I am going to show a quick method in Excel where we can select random names from a list (our population) of names. We will be using the following Excel functions to do so (if you are not familiar with them, don’t worry, I will walk you through it):
We will also be creating a Named Range.
Let’s start with the list. I have 14 names, and I want to randomly select 5 names from this list.
Index is a method for using the looking up elements in Excel using the indexes (row numbers, column numbers). Note the index is always a number, so when dealing with columns, don’t be tricked by the column letters assigned.
Here I am looking for the 5th index in my list of names
My result is Steve
You can also work horizontally. Here I am looking for index 3 from my horizontal list.
Result is d
Now watch this. I am asking for the 4th index in this list. What do you think it will be? The 4th row is Tyrone.
Nope, when running INDEX() the index starts at 1 – starting at the first element in the selected list. If you start counting with Gary, Karen is our 4th person down.
RANDBETWEEN accepts 2 arguments, high and low numbers in a range. It then returns a random integer from with the range.
RANDBETWEEN(1,20) will return an integer from 1 to 20 (including 1 and 20)
Now before me move forward, when formulas start to get larger (as they are about to) I look for ways to simplify the syntax. One trick would be to name our range.
Highlight all the names in your list, then go up to the name box and enter Names

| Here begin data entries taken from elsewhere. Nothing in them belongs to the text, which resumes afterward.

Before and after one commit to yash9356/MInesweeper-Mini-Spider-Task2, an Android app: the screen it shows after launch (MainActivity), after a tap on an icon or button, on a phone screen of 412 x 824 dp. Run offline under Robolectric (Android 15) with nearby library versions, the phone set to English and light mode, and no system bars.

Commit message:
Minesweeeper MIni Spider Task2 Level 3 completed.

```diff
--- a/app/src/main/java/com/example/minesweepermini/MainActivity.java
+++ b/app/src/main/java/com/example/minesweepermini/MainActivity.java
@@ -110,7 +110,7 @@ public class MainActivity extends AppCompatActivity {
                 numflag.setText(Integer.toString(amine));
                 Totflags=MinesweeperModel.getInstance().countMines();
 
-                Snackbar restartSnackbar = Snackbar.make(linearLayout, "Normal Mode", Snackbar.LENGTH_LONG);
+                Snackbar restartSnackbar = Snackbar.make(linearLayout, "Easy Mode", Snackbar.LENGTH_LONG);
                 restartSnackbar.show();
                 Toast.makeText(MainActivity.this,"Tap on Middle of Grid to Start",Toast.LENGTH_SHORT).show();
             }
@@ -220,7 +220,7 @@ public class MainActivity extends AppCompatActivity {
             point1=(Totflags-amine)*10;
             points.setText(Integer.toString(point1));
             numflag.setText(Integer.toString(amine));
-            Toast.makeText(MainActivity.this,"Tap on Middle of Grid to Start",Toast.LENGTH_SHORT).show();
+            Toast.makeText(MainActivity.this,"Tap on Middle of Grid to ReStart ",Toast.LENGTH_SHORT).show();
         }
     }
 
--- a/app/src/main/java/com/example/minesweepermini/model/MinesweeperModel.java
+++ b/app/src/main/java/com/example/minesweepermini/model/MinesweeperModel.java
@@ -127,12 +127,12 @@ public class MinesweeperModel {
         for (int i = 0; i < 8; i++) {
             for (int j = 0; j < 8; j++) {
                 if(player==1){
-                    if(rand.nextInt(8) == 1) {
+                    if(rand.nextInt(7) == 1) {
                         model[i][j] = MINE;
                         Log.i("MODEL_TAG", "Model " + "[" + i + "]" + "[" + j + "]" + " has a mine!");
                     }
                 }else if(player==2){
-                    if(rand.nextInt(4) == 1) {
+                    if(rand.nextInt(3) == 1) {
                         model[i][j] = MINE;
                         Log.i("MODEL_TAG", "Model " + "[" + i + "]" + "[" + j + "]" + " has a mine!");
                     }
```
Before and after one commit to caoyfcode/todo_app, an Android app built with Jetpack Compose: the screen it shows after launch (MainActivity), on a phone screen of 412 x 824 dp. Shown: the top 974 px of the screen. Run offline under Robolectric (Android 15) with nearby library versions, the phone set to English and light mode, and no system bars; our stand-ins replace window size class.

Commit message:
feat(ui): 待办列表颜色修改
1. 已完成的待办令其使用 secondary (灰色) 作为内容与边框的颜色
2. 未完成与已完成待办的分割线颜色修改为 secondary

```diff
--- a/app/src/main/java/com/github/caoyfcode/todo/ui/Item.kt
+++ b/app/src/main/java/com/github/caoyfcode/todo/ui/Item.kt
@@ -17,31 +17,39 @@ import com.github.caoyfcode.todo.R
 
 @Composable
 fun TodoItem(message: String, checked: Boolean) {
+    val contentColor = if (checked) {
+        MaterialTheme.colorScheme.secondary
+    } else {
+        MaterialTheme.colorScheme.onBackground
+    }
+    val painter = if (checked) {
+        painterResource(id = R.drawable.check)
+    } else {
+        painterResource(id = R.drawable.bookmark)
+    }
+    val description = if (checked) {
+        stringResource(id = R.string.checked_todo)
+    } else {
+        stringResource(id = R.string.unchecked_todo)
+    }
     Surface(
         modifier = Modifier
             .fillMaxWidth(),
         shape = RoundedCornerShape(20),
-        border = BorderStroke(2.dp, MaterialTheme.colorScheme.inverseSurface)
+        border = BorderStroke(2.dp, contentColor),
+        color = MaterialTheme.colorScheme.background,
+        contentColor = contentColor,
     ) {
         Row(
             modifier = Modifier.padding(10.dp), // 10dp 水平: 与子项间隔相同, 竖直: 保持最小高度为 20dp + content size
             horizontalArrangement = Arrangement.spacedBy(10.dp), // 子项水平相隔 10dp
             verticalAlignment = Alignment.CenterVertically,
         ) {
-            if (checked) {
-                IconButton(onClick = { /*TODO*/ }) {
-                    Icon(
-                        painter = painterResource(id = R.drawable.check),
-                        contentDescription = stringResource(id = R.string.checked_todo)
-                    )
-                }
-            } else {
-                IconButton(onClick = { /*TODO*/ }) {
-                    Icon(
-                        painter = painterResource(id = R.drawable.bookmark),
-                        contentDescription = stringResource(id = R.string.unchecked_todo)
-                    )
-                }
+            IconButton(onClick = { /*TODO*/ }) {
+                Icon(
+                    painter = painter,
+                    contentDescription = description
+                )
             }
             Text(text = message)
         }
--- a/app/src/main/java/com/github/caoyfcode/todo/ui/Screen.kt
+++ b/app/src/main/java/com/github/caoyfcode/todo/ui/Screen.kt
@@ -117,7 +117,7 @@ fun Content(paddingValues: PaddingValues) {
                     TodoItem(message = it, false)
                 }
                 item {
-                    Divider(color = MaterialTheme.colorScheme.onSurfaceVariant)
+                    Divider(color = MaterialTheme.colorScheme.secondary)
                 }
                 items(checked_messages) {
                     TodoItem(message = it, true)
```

Now combine RANDBETWEEN() and INDEX()
now try this: =INDEX(Names, RANDBETWEEN(1,14))
Hit enter and drag the formula down 5 cells
Now you have 5 random names selected from your list.